[Stored dataset items]
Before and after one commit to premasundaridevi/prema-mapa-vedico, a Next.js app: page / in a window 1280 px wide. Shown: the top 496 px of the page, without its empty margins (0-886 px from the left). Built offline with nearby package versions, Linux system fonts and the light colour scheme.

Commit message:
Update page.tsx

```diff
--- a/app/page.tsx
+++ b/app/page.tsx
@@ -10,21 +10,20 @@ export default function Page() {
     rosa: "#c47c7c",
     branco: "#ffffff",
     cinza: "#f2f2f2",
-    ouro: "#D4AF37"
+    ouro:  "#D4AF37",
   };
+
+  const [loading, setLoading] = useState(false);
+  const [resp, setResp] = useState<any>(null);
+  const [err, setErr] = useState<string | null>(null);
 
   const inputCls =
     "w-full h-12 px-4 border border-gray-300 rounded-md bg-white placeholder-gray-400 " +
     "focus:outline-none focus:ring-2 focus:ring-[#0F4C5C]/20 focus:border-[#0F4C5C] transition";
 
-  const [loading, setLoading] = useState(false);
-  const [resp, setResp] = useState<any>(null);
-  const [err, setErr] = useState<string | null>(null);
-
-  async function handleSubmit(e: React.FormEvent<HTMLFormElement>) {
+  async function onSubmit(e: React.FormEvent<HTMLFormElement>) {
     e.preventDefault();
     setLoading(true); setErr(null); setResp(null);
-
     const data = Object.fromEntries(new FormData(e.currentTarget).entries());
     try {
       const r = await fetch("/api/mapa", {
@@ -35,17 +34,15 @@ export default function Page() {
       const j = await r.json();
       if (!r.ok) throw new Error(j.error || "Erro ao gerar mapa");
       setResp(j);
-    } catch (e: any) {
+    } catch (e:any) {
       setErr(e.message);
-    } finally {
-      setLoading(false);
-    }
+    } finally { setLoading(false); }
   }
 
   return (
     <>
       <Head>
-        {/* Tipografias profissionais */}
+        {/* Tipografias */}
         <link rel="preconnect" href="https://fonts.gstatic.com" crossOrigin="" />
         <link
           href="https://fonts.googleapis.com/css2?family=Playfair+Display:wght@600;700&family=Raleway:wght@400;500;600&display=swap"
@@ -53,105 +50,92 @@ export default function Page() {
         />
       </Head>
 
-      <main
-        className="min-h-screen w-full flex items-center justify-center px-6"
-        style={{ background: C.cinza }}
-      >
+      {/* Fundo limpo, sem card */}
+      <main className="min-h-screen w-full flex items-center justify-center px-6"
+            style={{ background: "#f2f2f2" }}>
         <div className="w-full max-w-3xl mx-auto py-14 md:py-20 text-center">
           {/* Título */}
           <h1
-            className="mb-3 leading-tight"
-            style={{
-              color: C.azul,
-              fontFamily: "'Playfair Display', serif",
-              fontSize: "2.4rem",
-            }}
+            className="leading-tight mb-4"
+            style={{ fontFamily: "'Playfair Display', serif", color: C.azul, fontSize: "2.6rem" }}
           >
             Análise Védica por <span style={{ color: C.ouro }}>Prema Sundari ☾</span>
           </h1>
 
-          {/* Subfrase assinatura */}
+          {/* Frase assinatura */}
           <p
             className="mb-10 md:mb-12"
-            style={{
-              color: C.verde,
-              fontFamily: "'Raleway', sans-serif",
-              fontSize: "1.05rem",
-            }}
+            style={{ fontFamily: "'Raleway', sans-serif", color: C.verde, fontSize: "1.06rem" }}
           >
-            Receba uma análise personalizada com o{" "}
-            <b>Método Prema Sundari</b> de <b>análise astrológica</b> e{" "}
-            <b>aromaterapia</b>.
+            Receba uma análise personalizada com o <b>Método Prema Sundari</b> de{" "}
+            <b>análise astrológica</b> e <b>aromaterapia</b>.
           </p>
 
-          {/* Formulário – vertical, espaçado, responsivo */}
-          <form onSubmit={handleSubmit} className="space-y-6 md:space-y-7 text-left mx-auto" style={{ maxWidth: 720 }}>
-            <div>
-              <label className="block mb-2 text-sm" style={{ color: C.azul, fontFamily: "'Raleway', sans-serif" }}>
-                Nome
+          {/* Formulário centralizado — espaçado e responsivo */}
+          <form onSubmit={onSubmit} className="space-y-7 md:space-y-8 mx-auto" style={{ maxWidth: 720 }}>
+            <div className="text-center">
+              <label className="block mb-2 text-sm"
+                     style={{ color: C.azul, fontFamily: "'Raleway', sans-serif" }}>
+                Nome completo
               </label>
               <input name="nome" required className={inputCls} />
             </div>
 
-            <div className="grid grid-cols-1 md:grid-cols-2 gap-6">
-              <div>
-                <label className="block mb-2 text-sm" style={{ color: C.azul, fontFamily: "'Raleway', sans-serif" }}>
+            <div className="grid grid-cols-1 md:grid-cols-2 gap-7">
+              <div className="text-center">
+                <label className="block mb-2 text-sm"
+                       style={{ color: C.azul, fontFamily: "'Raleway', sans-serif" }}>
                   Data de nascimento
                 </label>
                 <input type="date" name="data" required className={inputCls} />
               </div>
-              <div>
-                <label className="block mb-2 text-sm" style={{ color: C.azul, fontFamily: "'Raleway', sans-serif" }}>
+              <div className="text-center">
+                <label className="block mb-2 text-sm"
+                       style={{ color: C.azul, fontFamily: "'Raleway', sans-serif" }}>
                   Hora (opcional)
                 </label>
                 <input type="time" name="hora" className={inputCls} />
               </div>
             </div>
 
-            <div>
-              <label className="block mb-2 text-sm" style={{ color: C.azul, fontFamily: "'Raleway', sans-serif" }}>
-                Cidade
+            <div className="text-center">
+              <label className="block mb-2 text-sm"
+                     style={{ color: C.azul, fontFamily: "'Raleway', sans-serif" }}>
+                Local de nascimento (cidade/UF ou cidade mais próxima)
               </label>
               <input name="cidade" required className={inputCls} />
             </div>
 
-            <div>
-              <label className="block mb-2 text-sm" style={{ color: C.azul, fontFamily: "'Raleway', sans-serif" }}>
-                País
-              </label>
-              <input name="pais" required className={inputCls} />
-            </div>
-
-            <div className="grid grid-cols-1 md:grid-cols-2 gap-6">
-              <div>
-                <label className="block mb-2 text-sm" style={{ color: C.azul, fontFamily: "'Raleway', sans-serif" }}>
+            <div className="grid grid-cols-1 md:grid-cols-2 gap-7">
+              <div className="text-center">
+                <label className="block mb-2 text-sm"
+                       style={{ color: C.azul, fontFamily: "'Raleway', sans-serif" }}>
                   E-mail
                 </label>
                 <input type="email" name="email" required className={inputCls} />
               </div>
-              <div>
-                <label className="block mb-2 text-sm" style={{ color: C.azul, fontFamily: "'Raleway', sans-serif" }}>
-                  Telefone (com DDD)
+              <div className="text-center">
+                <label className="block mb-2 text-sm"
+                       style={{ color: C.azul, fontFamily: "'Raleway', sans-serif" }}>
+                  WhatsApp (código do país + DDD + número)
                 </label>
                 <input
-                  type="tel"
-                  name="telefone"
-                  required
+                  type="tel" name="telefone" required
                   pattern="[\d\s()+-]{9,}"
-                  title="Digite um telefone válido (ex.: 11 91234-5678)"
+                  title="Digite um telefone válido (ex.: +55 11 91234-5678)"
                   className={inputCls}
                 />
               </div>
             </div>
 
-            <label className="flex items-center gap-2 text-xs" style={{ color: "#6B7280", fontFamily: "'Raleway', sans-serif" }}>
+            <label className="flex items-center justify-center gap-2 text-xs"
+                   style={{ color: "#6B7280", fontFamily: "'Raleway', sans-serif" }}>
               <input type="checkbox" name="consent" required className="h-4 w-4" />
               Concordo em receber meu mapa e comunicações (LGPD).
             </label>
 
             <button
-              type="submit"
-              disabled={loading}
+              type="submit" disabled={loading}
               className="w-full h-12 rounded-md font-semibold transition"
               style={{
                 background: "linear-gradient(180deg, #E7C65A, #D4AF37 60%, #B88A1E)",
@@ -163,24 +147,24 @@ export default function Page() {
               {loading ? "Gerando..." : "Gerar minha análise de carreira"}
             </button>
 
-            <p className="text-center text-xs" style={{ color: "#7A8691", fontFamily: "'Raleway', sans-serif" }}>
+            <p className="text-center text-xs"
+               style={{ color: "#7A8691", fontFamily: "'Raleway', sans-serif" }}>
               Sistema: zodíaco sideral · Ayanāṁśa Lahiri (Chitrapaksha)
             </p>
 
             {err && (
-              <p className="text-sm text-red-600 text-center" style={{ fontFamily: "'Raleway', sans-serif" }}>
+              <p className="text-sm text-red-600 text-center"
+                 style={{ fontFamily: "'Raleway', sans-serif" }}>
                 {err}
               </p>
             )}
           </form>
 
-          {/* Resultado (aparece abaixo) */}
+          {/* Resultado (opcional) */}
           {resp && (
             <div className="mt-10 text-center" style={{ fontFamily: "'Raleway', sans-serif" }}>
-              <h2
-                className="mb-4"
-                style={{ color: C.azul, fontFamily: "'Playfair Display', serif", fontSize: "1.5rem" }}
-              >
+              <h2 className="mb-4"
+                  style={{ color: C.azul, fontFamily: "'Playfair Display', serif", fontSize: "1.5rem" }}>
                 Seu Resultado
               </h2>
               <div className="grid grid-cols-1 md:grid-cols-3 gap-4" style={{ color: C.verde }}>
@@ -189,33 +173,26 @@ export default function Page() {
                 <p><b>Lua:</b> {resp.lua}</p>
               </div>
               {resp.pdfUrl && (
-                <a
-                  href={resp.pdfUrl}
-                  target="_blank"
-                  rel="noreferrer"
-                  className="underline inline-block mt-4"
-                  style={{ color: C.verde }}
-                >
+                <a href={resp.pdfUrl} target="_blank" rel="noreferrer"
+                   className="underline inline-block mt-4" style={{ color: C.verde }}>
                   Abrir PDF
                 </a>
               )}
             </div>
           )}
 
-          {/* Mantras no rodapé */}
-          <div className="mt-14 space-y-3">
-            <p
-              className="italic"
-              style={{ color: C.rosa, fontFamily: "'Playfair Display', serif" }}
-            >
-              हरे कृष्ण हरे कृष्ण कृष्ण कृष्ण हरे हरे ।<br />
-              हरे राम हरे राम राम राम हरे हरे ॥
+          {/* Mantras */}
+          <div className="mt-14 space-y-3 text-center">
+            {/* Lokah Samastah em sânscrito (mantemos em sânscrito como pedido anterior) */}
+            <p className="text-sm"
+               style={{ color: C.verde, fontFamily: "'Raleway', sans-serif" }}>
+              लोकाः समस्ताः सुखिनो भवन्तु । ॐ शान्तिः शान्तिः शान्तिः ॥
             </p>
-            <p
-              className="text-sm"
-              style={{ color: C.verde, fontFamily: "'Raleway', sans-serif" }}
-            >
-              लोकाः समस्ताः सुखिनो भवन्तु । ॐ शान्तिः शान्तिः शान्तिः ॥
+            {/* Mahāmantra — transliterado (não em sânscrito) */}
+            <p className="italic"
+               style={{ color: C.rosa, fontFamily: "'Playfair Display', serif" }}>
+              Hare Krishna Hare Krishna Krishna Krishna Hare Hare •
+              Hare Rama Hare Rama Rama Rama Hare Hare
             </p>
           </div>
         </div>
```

◆ Work to be completed ◆
Each line of the data that contains "assinatura" belongs in the answer.

◆ Worked solution ◆
-          {/* Subfrase assinatura */}
+          {/* Frase assinatura */}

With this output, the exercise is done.